The raccoon (Listeni/ræˈkuːn/, Procyon lotor), sometimes spelled racoon, also known as the common raccoon, North American raccoon, northern raccoon and colloquially as coon, is a medium-sized mammal native to North America. The raccoon is the largest of the procyonid family, having a body length of 40 to 70 cm (16 to 28 in) and a body weight of 3.5 to 9 kg (8 to 20 lb). Its grayish coat mostly consists of dense underfur which insulates against cold weather. Two of the raccoon's most distinctive features are its extremely dexterous front paws and its facial mask, which are themes in the mythology of several Native American tribes. Raccoons are noted for their intelligence, with studies showing that they are able to remember the solution to tasks for up to three years. The diet of the omnivorous raccoon, which is usually nocturnal, consists of about 40% invertebrates, 33% plant foods, and 27% vertebrates.
The ultimate gardener would be at one with his garden. The soil would be his own flesh, the food that he eats would be shared with his plants and he would protect it as he protects his own life. This describes the Giant Clam, that has specialized veins that do not carry blood but hold rivers of algae inside it and flow behind patches of see-through skin to let the sunlight in. Algae that is fertilized from the food the clam eats and is protected by hundreds of eyes.
For the developers at New York start-up Networked Organisms, smartphones are the butterfly nets of the 21st Century. Their tool, Project Noah, lets people upload photos of plants and wildlife around them, creating a map of the natural world and contributing to scientific research in the process.
Bespectacled scientists of yore would carry around hefty field guides, made up of hundreds of pages of text and photos. But these days, smartphone owners have a lighter option: an app called Project Noah, which aims to help people identify plants and animals as well as collect data from "citizen scientists" about where certain species are located.
Project Noah enables us to be part of a more focused online community where we can learn more about wildlife around us and contribute to scientific research. It pulls participants into deeper, more meaningful engagement by enabling people to go on “missions” to collectively map changes based on sightings.
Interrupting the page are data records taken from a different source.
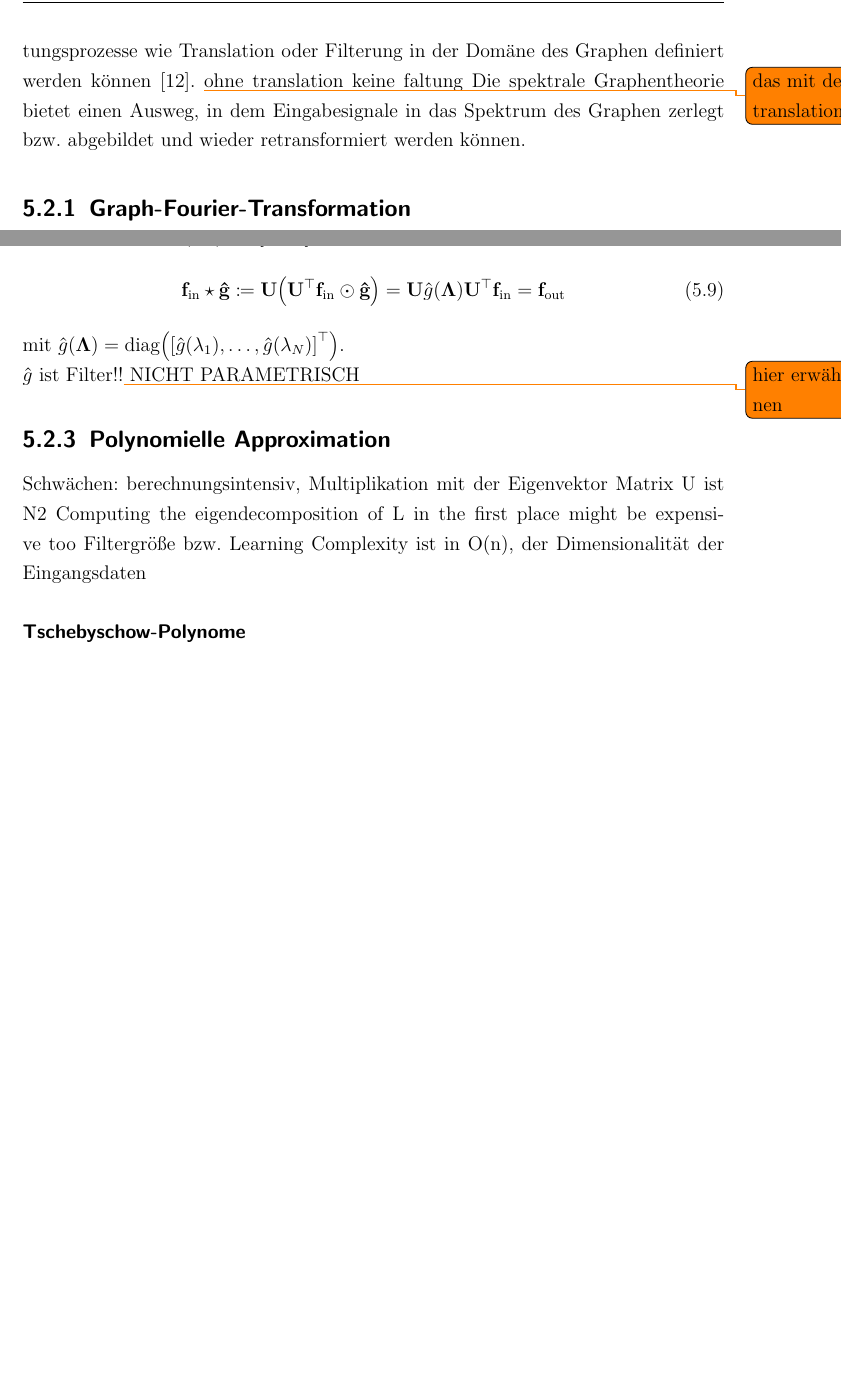
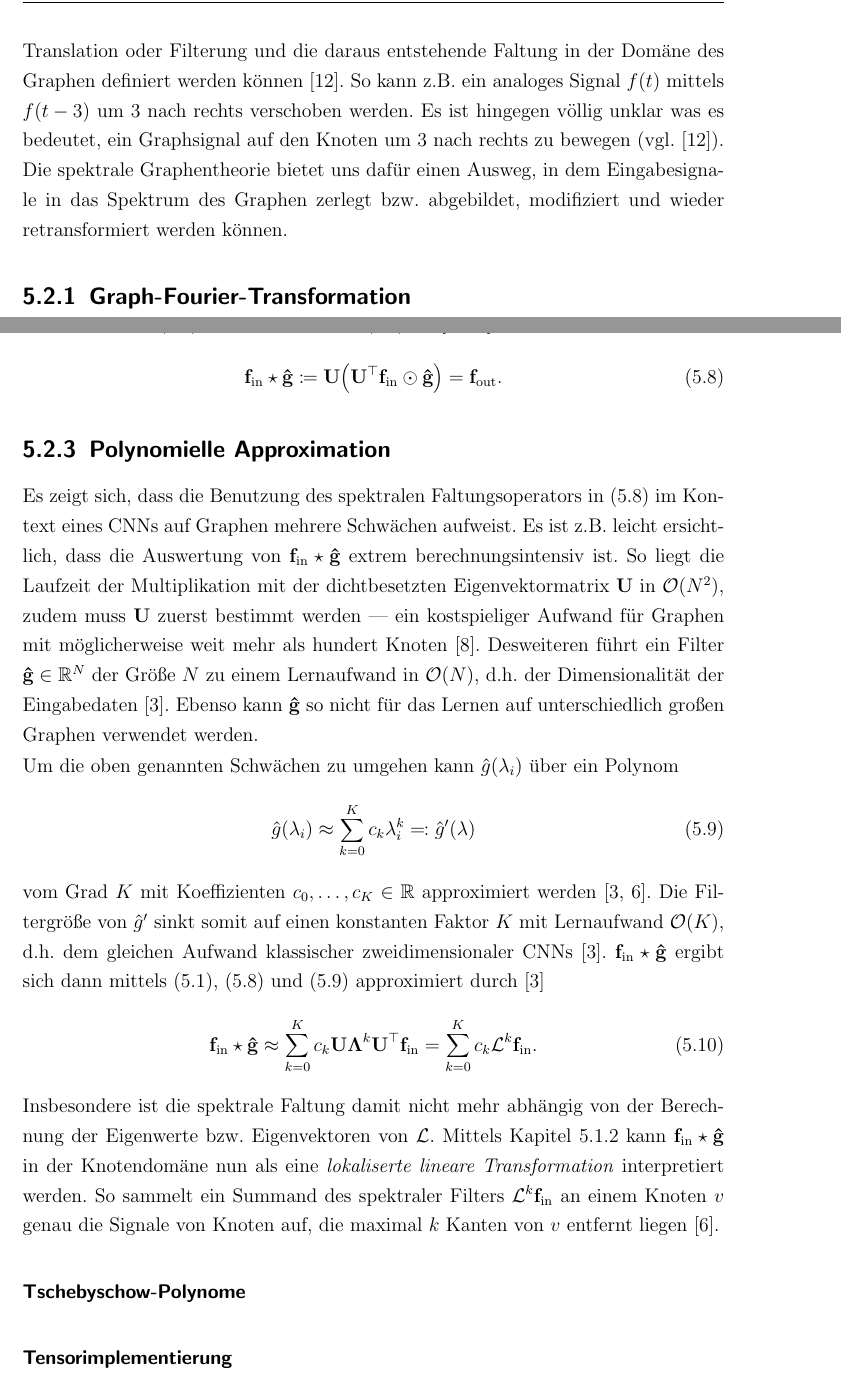
Before and after one commit to rusty1s/deep-learning-on-graphs, a LaTeX thesis (master/main.tex, which reads master/glossaries.tex, master/kapitel/spektrales-lernen/faltung.tex): two parts of pages 19 and 21 of 37, joined at a grey line, cut so that both start at the same text, the shorter picture padded with empty space. Compiled offline with pdfLaTeX.

Commit message:
polynomielle approximation

```diff
--- a/master/glossaries.tex
+++ b/master/glossaries.tex
@@ -7,6 +7,7 @@
 \newglossaryentry{diag}{name=\ensuremath{\mathrm{diag}}, description={Diagonalfunktion}}
 \newglossaryentry{ortho}{name=\ensuremath{\perp}, description={Orthogonalität}}
 \newglossaryentry{hadamard}{name=\ensuremath{\odot}, description={elementweises Hadamard-Produkt}}
+\newglossaryentry{O}{name=\ensuremath{\mathcal{O}}, description={O-Notation}}
 
 \newglossaryentry{G}{name=\ensuremath{G}, description={Graph}}
 \newglossaryentry{V}{name=\ensuremath{\mathcal{V}}, description={Knotenmenge ${\left\{v_i\right\}}^N_{i=1}$ eines Graphen \gls{G}}}
--- a/master/kapitel/spektrales-lernen/faltung.tex
+++ b/master/kapitel/spektrales-lernen/faltung.tex
@@ -2,9 +2,10 @@
 \label{spektraler_faltungsoperator}
 
 Sei $\ve{f} \in \gls{R}^N$ ein Signal auf den Knoten eines Graphen \gls{G}, welches abhängig von der Struktur des Graphen weiter verarbeitet werden soll.
-Es ist jedoch in erster Linie nicht selbstverständlich, wie recht einfache, dennoch fundamentale Signalverarbeitungsprozesse wie Translation oder Filterung in der Domäne des Graphen definiert werden können~\cite{Shuman}.
-\todo{das mit der translation} ohne translation keine faltung
-Die spektrale Graphentheorie bietet einen Ausweg, in dem Eingabesignale in das Spektrum des Graphen zerlegt \bzw{} abgebildet und wieder retransformiert werden können.
+Es ist jedoch nicht selbstverständlich, wie recht einfache, dennoch fundamentale Signalverarbeitungsprozesse wie Translation oder Filterung und die daraus entstehende Faltung in der Domäne des Graphen definiert werden können~\cite{Shuman}.
+So kann \zB{} ein analoges Signal $f\left(t\right)$ mittels $f\left(t-3\right)$ um $3$ nach rechts verschoben werden.
+Es ist hingegen völlig unklar was es bedeutet, ein Graphsignal auf den Knoten um $3$ nach rechts zu bewegen (\vgl{}~\cite{Shuman}).
+Die spektrale Graphentheorie bietet uns dafür einen Ausweg, in dem Eingabesignale in das Spektrum des Graphen zerlegt \bzw{} abgebildet, modifiziert und wieder retransformiert werden können.
 
 \subsection{Graph-Fourier-Transformation}
 \label{graph_fourier_transformation}
@@ -71,19 +72,35 @@ $\ve{\hat g} \in \gls{R}^N$ ist damit eine Übertragungsfunktion parametrisiert
 Daraus ergibt sich analog zu~\eqref{eq:fourier_faltung} der \emph{spektrale Faltungsoperator} auf Graphen in der Knotendomäne mit Hilfe der Graph-Fourier-Transformation~\eqref{eq:graph_fourier_transformation} und ihrer Inversen~\eqref{eq:inverse_graph_fourier_transformation} als~\cite{Shuman, Defferrard}
 \begin{equation}
-  \ve{f}_{\mathrm{in}} \star \ve{\hat g} \coloneqq \gls{Eiv}\left(\gls{Eiv}^{\top}\ve{f}_{\mathrm{in}} \gls{hadamard} \ve{\hat g}\right) = \gls{Eiv} \hat g\left(\gls{Lambda}\right)\gls{Eiv}^{\top}\ve{f}_{\mathrm{in}} = \ve{f}_{\mathrm{out}}
-  \label{eq:spektrale_faltung}
+  \ve{f}_{\mathrm{in}} \star \ve{\hat g} \coloneqq \gls{Eiv}\left(\gls{Eiv}^{\top}\ve{f}_{\mathrm{in}} \gls{hadamard} \ve{\hat g}\right) = \ve{f}_{\mathrm{out}}.
+  \label{eq:spektraler_faltungsoperator}
 \end{equation}
-mit $\hat g\left(\gls{Lambda}\right) = \gls{diag}\left({\left[\hat g\left(\gls{lambda}_1\right), \ldots, \hat g\left(\gls{lambda}_N\right)\right]}^{\top}\right)$.
-
-$\hat g$ ist Filter!!\todo{hier erwähnen} NICHT PARAMETRISCH
 
 \subsection{Polynomielle Approximation}
 \label{polynomielle_approximation}
 
-Schwächen:
-berechnungsintensiv, Multiplikation mit der Eigenvektor Matrix U ist N2
-Computing the eigendecomposition of L in the first place might be expensive too
-Filtergröße bzw. Learning Complexity ist in O(n), der Dimensionalität der Eingangsdaten
+Es zeigt sich, dass die Benutzung des spektralen Faltungsoperators in~\eqref{eq:spektraler_faltungsoperator} im Kontext eines \glspl{CNN} auf Graphen mehrere Schwächen aufweist.
+Es ist \zB{} leicht ersichtlich, dass die Auswertung von $\ve{f}_{\mathrm{in}} \star \ve{\hat g}$ extrem berechnungsintensiv ist.
+So liegt die Laufzeit der Multiplikation mit der dichtbesetzten Eigenvektormatrix \gls{Eiv} in $\gls{O}\left(N^2\right)$, zudem muss \gls{Eiv} zuerst bestimmt werden — ein kostspieliger Aufwand für Graphen mit möglicherweise weit mehr als hundert Knoten~\cite{gcn}.
+Desweiteren führt ein Filter $\ve{\hat g} \in \gls{R}^N$ der Größe $N$ zu einem Lernaufwand in $\gls{O}\left(N\right)$, \dhe{} der Dimensionalität der Eingabedaten~\cite{Defferrard}.
+Ebenso kann $\ve{\hat g}$ so nicht für das Lernen auf unterschiedlich großen Graphen verwendet werden.
+
+Um die oben genannten Schwächen zu umgehen kann $\hat g\left(\gls{lambda}_i\right)$ über ein Polynom\begin{equation}
+  \hat g\left(\gls{lambda}_i\right) \approx \sum_{k=0}^K c_k\gls{lambda}_i^k \eqqcolon \hat g^{\prime}\left(\gls{lambda}\right)
+  \label{eq:spektraler_filter_approximation}
+\end{equation}
+vom Grad $K$ mit Koeffizienten $c_0, \ldots, c_K \in \gls{R}$ approximiert werden~\cite{Hammond, Defferrard}.
+Die Filtergröße von $\hat g^{\prime}$ sinkt somit auf einen konstanten Faktor $K$ mit Lernaufwand $\gls{O}\left(K\right)$, \dhe{} dem gleichen Aufwand klassischer zweidimensionaler \glspl{CNN}~\cite{Defferrard}.
+$\ve{f}_{\mathrm{in}} \star \ve{\hat g}$ ergibt sich dann mittels~\eqref{eq:matrix_potenz},~\eqref{eq:spektraler_faltungsoperator} und~\eqref{eq:spektraler_filter_approximation} approximiert durch~\cite{Defferrard}
+\begin{equation}
+  \ve{f}_{\mathrm{in}} \star \ve{\hat g} \approx \sum_{k=0}^K c_k\gls{Eiv}\gls{Lambda}^k\gls{Eiv}^{\top}\ve{f}_{\mathrm{in}} = \sum_{k=0}^K c_k \gls{Lboth}^k \ve{f}_{\mathrm{in}}.
+  \label{eq:spektraler_faltungsoperator_approximation}
+\end{equation}
+Insbesondere ist die spektrale Faltung damit nicht mehr abhängig von der Berechnung der Eigenwerte \bzw{} Eigenvektoren von \gls{Lboth}.
+Mittels Kapitel~\ref{laplace_eigenschaften} kann $\ve{f}_{\mathrm{in}} \star \ve{\hat g}$ in der Knotendomäne nun als eine \emph{lokaliserte lineare Transformation} interpretiert werden.
+So sammelt ein Summand des spektraler Filters $\gls{Lboth}^k\ve{f}_{\mathrm{in}}$ an einem Knoten \gls{v} genau die Signale von Knoten auf, die maximal $k$ Kanten von \gls{v} entfernt liegen~\cite{Hammond}.
 
 \paragraph{Tschebyschow-Polynome}
 \label{tschebyschow_polynome}
+
+\paragraph{Tensorimplementierung}
+\label{tschebyschow_tensor}
```
Also changed, not shown: master/kapitel/einleitung/main.tex (+2 -2 lines), master/kapitel/spektrales-lernen/graphentheorie.tex (+3 -2 lines), master/main.pdf, master/kapitel/spektrales-lernen/faltung.tex (6 more changed lines).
A modern invention that may also hold the key to saving species in the future. Project Noah is a global study that encourages nature lovers to document the wildlife they encounter, using a purpose built phone app and web community. In addition to the virtual "collection" of species, Project Noah encourages citizen science by linking up with existing surveys including the International Spider Survey and the Global Coral Reef Monitoring Network.